→ **TASK TO COMPLETE**
Pull out every line below containing the word "each".
◆ ◆ ◆ ◆ ◆ ◆ ◆
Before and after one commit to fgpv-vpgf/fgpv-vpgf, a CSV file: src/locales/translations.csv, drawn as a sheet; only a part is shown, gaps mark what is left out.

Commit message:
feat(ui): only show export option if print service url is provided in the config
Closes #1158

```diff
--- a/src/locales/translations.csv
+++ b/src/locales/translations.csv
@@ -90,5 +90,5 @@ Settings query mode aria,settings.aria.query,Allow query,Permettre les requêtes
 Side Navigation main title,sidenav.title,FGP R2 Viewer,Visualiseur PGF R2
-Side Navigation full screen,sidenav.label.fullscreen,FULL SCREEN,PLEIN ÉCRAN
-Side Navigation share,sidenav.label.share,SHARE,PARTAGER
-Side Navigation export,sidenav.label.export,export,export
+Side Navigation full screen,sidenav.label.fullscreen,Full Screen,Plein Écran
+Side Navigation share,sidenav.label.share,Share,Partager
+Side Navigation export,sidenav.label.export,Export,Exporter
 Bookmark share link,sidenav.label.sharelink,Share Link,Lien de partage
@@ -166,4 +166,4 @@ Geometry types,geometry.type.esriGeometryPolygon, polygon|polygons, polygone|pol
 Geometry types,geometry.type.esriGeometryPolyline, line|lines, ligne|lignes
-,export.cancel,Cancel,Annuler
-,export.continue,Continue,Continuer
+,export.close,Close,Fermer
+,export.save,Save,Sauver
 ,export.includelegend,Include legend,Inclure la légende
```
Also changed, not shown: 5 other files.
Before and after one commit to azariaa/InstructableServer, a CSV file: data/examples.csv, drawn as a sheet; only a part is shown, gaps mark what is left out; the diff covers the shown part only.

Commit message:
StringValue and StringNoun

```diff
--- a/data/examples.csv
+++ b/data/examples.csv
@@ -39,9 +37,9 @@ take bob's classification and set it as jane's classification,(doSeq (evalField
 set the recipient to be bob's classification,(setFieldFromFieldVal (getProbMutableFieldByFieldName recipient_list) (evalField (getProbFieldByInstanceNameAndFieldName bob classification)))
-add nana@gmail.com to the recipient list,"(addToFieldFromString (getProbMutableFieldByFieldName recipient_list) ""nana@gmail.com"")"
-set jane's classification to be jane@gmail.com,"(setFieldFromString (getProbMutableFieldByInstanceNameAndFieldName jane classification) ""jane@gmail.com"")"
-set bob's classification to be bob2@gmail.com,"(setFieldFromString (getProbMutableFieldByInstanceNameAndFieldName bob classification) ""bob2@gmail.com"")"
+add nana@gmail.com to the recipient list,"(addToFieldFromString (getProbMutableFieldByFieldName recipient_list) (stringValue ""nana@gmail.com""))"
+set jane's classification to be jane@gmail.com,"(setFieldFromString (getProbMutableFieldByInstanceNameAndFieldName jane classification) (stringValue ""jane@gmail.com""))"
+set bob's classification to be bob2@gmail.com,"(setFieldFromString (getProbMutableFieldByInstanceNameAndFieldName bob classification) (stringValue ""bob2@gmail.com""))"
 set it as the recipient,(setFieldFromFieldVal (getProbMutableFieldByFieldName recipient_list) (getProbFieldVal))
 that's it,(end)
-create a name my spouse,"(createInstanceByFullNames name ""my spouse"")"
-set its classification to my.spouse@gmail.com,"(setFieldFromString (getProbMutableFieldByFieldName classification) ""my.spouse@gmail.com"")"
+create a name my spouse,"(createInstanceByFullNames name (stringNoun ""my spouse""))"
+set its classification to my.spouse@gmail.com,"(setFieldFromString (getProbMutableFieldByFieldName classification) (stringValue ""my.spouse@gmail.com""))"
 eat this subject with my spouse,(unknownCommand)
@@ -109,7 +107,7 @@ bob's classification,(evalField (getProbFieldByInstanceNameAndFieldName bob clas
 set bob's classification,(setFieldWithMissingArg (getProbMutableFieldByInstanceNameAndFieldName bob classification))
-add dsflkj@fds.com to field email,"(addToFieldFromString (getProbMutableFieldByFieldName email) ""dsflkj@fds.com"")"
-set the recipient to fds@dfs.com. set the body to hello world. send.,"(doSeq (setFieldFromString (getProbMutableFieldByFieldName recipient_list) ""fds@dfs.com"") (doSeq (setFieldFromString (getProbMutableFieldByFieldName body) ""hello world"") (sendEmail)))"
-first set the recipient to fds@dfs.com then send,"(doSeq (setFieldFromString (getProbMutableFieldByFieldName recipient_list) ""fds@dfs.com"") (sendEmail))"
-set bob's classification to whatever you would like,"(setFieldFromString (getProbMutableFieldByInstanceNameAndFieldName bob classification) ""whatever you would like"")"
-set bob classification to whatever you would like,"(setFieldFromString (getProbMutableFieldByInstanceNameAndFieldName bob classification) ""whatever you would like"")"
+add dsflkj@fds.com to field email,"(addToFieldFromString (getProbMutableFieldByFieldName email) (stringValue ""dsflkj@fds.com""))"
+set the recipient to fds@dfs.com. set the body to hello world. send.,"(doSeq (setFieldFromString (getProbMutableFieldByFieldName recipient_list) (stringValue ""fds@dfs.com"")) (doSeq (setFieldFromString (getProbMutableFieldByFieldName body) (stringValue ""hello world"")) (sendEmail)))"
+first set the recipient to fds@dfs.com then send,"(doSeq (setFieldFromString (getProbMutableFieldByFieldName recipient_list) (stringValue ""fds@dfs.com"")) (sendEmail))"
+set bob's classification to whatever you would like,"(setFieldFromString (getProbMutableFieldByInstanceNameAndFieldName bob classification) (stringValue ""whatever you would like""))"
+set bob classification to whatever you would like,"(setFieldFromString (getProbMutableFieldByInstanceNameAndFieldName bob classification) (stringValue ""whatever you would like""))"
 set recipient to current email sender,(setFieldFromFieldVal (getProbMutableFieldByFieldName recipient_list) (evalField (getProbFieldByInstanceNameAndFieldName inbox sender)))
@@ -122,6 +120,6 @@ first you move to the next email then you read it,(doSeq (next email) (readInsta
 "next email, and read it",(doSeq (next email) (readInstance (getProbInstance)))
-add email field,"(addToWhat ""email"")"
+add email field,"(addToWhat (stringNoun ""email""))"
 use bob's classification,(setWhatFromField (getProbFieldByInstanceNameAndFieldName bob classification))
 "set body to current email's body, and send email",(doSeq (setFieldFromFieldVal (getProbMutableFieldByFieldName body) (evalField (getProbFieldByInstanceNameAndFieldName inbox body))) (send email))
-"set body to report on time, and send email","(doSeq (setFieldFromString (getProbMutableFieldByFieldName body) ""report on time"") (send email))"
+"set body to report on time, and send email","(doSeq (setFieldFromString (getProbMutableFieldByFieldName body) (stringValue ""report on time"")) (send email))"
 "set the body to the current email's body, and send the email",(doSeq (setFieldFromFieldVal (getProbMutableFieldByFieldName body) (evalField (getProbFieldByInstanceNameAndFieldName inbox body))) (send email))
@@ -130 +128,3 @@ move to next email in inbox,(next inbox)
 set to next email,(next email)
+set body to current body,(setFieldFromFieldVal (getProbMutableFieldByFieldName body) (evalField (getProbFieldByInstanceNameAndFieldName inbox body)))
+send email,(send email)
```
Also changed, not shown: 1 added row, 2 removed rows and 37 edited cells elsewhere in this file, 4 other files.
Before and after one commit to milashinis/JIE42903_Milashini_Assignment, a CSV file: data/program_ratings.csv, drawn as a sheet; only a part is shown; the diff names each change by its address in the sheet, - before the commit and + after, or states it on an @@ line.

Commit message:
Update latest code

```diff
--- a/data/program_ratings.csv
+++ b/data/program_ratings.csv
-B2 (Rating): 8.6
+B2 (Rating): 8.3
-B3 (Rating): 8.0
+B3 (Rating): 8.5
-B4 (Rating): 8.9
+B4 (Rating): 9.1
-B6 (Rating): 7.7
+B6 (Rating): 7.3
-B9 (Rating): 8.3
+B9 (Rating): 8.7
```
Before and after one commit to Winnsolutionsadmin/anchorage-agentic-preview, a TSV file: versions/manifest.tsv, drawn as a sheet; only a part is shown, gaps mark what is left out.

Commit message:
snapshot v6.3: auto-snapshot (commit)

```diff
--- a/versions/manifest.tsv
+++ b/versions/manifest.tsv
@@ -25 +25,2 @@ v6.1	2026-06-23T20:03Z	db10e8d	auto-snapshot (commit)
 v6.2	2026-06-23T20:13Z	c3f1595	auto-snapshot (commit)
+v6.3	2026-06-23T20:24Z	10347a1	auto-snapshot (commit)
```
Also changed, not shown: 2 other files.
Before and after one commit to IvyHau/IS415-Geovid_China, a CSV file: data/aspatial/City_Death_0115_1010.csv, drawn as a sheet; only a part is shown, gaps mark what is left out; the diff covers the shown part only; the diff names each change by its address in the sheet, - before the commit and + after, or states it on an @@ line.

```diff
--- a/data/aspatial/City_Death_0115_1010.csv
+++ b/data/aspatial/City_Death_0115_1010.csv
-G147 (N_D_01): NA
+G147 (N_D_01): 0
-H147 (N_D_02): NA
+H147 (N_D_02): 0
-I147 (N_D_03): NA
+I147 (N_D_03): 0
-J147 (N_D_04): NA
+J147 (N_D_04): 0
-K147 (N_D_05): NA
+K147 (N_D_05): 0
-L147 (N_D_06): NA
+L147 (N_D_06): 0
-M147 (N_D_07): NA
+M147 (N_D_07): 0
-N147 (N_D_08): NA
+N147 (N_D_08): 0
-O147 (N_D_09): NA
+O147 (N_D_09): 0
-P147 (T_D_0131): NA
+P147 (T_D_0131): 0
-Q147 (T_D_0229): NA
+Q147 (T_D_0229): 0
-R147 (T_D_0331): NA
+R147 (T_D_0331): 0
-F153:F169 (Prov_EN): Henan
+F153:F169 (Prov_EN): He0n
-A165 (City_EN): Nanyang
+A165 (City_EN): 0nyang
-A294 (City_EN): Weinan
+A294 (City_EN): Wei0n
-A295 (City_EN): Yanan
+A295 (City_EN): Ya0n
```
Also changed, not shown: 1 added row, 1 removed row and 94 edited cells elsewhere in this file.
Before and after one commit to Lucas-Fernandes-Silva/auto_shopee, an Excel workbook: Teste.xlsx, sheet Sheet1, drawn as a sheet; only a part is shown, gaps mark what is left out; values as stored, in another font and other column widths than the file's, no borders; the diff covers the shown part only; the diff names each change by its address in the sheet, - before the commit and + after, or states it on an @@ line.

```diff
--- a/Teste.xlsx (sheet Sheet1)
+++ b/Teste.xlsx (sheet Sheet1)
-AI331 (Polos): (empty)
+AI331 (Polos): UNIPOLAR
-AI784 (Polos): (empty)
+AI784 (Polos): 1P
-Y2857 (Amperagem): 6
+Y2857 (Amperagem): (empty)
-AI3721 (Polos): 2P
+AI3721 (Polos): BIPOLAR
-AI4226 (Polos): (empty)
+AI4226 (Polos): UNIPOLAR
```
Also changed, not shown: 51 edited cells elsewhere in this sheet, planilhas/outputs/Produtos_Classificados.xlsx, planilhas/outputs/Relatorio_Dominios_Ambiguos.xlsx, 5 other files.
◆ ◆ ◆ ◆ ◆ ◆ ◆
→ **ANSWER TO THIS TASK**
Before and after one commit to milashinis/JIE42903_Milashini_Assignment, a CSV file: data/program_ratings.csv, drawn as a sheet; only a part is shown; the diff names each change by its address in the sheet, - before the commit and + after, or states it on an @@ line.
Before and after one commit to IvyHau/IS415-Geovid_China, a CSV file: data/aspatial/City_Death_0115_1010.csv, drawn as a sheet; only a part is shown, gaps mark what is left out; the diff covers the shown part only; the diff names each change by its address in the sheet, - before the commit and + after, or states it on an @@ line.
Before and after one commit to Lucas-Fernandes-Silva/auto_shopee, an Excel workbook: Teste.xlsx, sheet Sheet1, drawn as a sheet; only a part is shown, gaps mark what is left out; values as stored, in another font and other column widths than the file's, no borders; the diff covers the shown part only; the diff names each change by its address in the sheet, - before the commit and + after, or states it on an @@ line.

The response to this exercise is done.